Bears Rescued From Bile Farms: Why Not Just Release Them?

Animals Asia has rescued 535 bears from farms in China and Vietnam, where their bile is painfully extracted as a prized ingredient in traditional medicine.

When people visit or hear about these rescued bears living at our sanctuaries they sometimes ask - "why not release them?"

My answer is always, "there's nothing we would like more..."

Tragically, release back into the wild, where they should belong is simply not an option for these poor animals - at least not at the present time.

The most fundamental reason is that there is no known safe area for them to go. While trade is legal and demand exists, poachers will too.

A common argument we hear to excuse bear bile farming is that the farm breeding programmes will reduce the demand for wild caught bears and help conserve wild populations. We've long disagreed with that, and last month Traffic's report backed up our assertions. The trade of wild caught bears continues to supplement farm stocks. Breeding programmes are defective in these dire conditions while many bears continue to die young as a result of the horrific pain and mutilation they endure.

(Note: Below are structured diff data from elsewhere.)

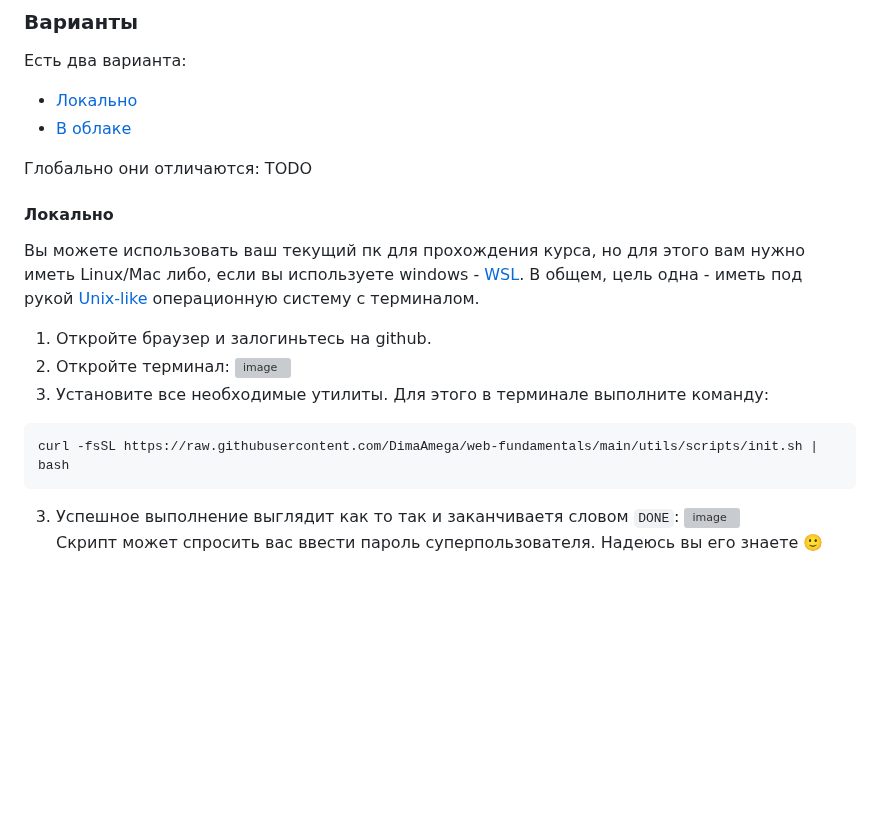
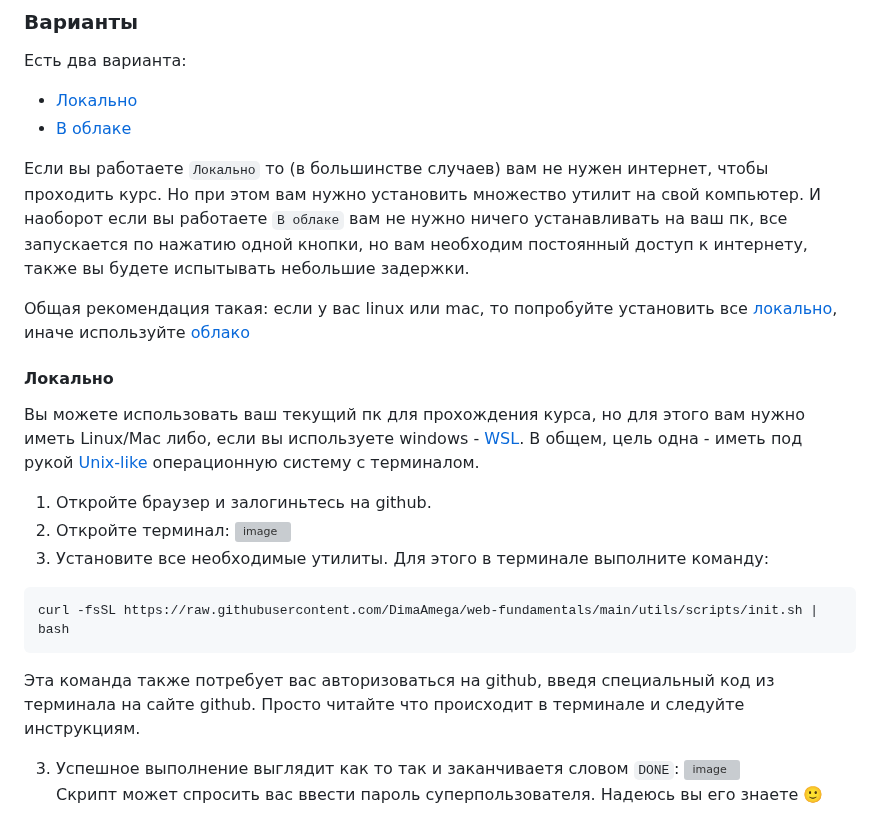
Before and after one commit to DimaAmega/web-fundamentals, a Markdown page: docs/GET_STARTED/README.md, the part around the change. Rendered like a GitHub page; blank space fills up the shorter version; grey boxes are pictures that could not be loaded.

````diff
--- a/docs/GET_STARTED/README.md
+++ b/docs/GET_STARTED/README.md
@@ -7,7 +7,9 @@
 - [Локально](#локально)
 - [В облаке](#в-облаке)
 
-Глобально они отличаются: TODO
+Если вы работаете `Локально` то (в большинстве случаев) вам не нужен интернет, чтобы проходить курс. Но при этом вам нужно установить множество утилит на свой компьютер. И наоборот если вы работаете `В облаке` вам не нужно ничего устанавливать на ваш пк, все запускается по нажатию одной кнопки, но вам необходим постоянный доступ к интернету, также вы будете испытывать небольшие задержки.
+
+Общая рекомендация такая: если у вас linux или mac, то попробуйте установить все [локально](#локально), иначе используйте [облако](#в-облаке)
 
 #### Локально
 Вы можете использовать ваш текущий пк для прохождения курса, но для этого вам нужно иметь Linux/Mac либо, если вы используете windows - [WSL](https://learn.microsoft.com/ru-ru/windows/wsl/install). В общем, цель одна - иметь под рукой [Unix-like](https://www.wikiwand.com/en/Unix-like) операционную систему с терминалом.
@@ -19,6 +21,8 @@
 ```shell
 curl -fsSL https://raw.githubusercontent.com/DimaAmega/web-fundamentals/main/utils/scripts/init.sh | bash
 ```
+Эта команда также потребует вас авторизоваться на github, введя специальный код из терминала на сайте github. Просто читайте что происходит в терминале и следуйте инструкциям.
+
 3. Успешное выполнение выглядит как то так и заканчиваетя словом `DONE`:
 ![image](https://user-images.githubusercontent.com/32310771/228545877-7326bacc-2439-44d1-a7c6-84c4dcd9d163.png)<br>
 Скрипт может спросить вас ввести пароль суперпользователя. Надеюсь вы его знаете 🙂
````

Having suffered at the hands of the bear bile industry, many of the bears we rescue are incapable of surviving in the wild. They suffer from a range of health problems and disabilities such as blindness, missing limbs and mobility problems, and heart conditions. Of our rescued bears, 35% die of liver cancer, while others develop severe spinal, joint and arthritic problems from cage confinement - a horrible way to die in the wild. Many lead pain-free lives thanks only to daily medicated fruit shakes responsibly prescribed by our vets. These long-suffering animals endure medical conditions that have to be carefully managed to ensure their welfare - and that, of course, could not possibly be offered in the wild.

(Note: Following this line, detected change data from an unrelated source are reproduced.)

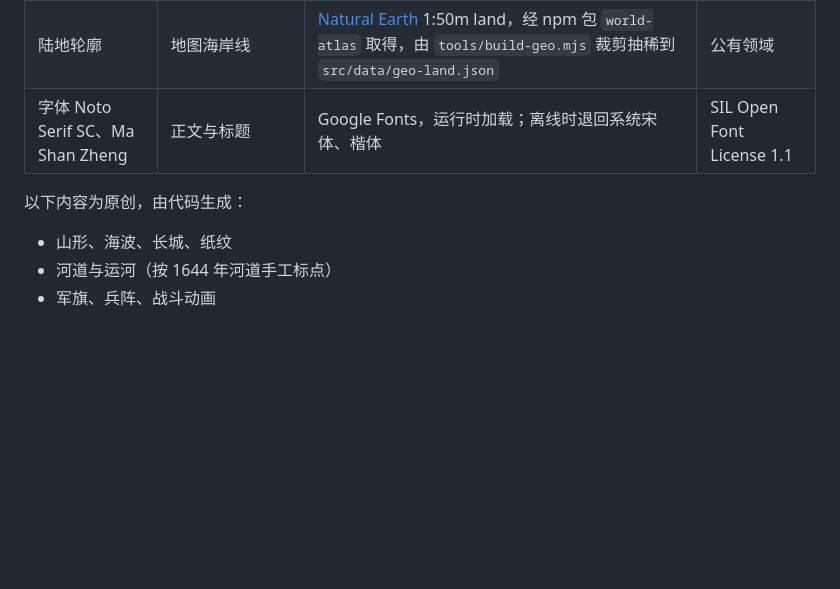
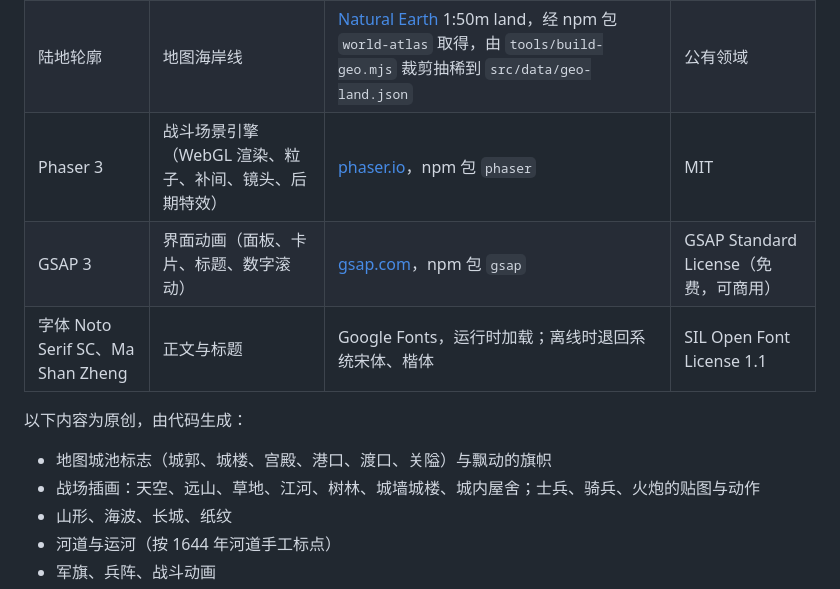
Before and after one commit to charrychen1024/games, a Markdown page: nanming/assets/CREDITS.md, the part around the change. GitHub-like rendering; blank space fills up the shorter version.

```diff
--- a/nanming/assets/CREDITS.md
+++ b/nanming/assets/CREDITS.md
@@ -6,9 +6,13 @@
 |---|---|---|---|
 | 图标（约 80 个） | 资源、命令、军情分类、兵种、战斗指令、地图徽章 | [game-icons.net](https://game-icons.net/)，作者 Lorc、Delapouite 等；经 npm 包 `@iconify-json/game-icons` 取得，由 `tools/build-icons.mjs` 抽取到 `src/ui/icons.ts` | [CC BY 3.0](https://creativecommons.org/licenses/by/3.0/) |
 | 陆地轮廓 | 地图海岸线 | [Natural Earth](https://www.naturalearthdata.com/) 1:50m land，经 npm 包 `world-atlas` 取得，由 `tools/build-geo.mjs` 裁剪抽稀到 `src/data/geo-land.json` | 公有领域 |
+| Phaser 3 | 战斗场景引擎（WebGL 渲染、粒子、补间、镜头、后期特效） | [phaser.io](https://phaser.io/)，npm 包 `phaser` | MIT |
+| GSAP 3 | 界面动画（面板、卡片、标题、数字滚动） | [gsap.com](https://gsap.com/)，npm 包 `gsap` | GSAP Standard License（免费，可商用） |
 | 字体 Noto Serif SC、Ma Shan Zheng | 正文与标题 | Google Fonts，运行时加载；离线时退回系统宋体、楷体 | SIL Open Font License 1.1 |
 
 以下内容为原创，由代码生成：
+- 地图城池标志（城郭、城楼、宫殿、港口、渡口、关隘）与飘动的旗帜
+- 战场插画：天空、远山、草地、江河、树林、城墙城楼、城内屋舍；士兵、骑兵、火炮的贴图与动作
 - 山形、海波、长城、纸纹
 - 河道与运河（按 1644 年河道手工标点）
 - 军旗、兵阵、战斗动画
```
Also changed, not shown: nanming/README.md (+3 -3 lines), nanming/screenshots/01-overview.png, nanming/screenshots/02-siege.png, nanming/screenshots/05-battle.png, 14 other files.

At the other end of the spectrum are the cubs we receive. Increasingly our sanctuaries have become home to very young bears. These cubs and juveniles have been rescued on their way to a life sentence in China's bear bile farms - yet another clear indication that the farms' breeding programmes don't work. Ripped from their family at horrifyingly young ages, the cubs have never learnt the survival and life skills that a mother bear teaches her young.

There are wild release programmes in Russia, the USA, India and even Borneo where cubs are taught to survive, but the programmes are intense, difficult and fraught with danger in terms of the capacity of the land, mortality from other wildlife such as snakes, and friction with local communities.

Perhaps more worrying still, released bears could present a real risk to human life. Having been conditioned to accepting food from humans, these bears would likely think little of approaching villages and towns in search of easy pickings. Communities in this situation would be put into conflict with the bears in defence of their livestock, livelihood and their families.

Even in a country as vast as China, finding a space for these magnificent creatures to live as nature intended would be challenging to say the least. The sheer numbers of bears currently in captivity is dizzying. Take our Peace by Piece project which is turning a bear bile farm into a sanctuary. With over 100 bears on site and the eyes of the nation watching our every move, how could we possibly guarantee their safety by moving these bears to a "protected" area? Their location would be impossible to protect and the significant habit area they'd require impossible to police.

Yet as bleak as all this may sound, we remain hopeful for the future.

Humans have created this problem and, as such, it is our responsibility to set it right.

More than 10,000 bears are believed to be languishing on Chinese bear bile farms. The simple solution of just opening the gates is not an option - the scale of the problem is way beyond that simplistic approach. All involved parties must come together to find a workable and long-lasting solution, drawing on the components of our strategy designed to address the beginning of the end.

The last bear cub to be born on Nanning Bear Farm was beautiful Smudge. At just a few months old, she could have 30 years of life ahead of her. In that time, who knows what changes are possible. We have to believe that Smudge, and thousands of other moon bears like her, may one day taste real freedom and we unwaveringly work towards that day.

Our aim is less bears in captivity, not more. Our priority is no bears in cages - and, eventually, no need for our sanctuaries too.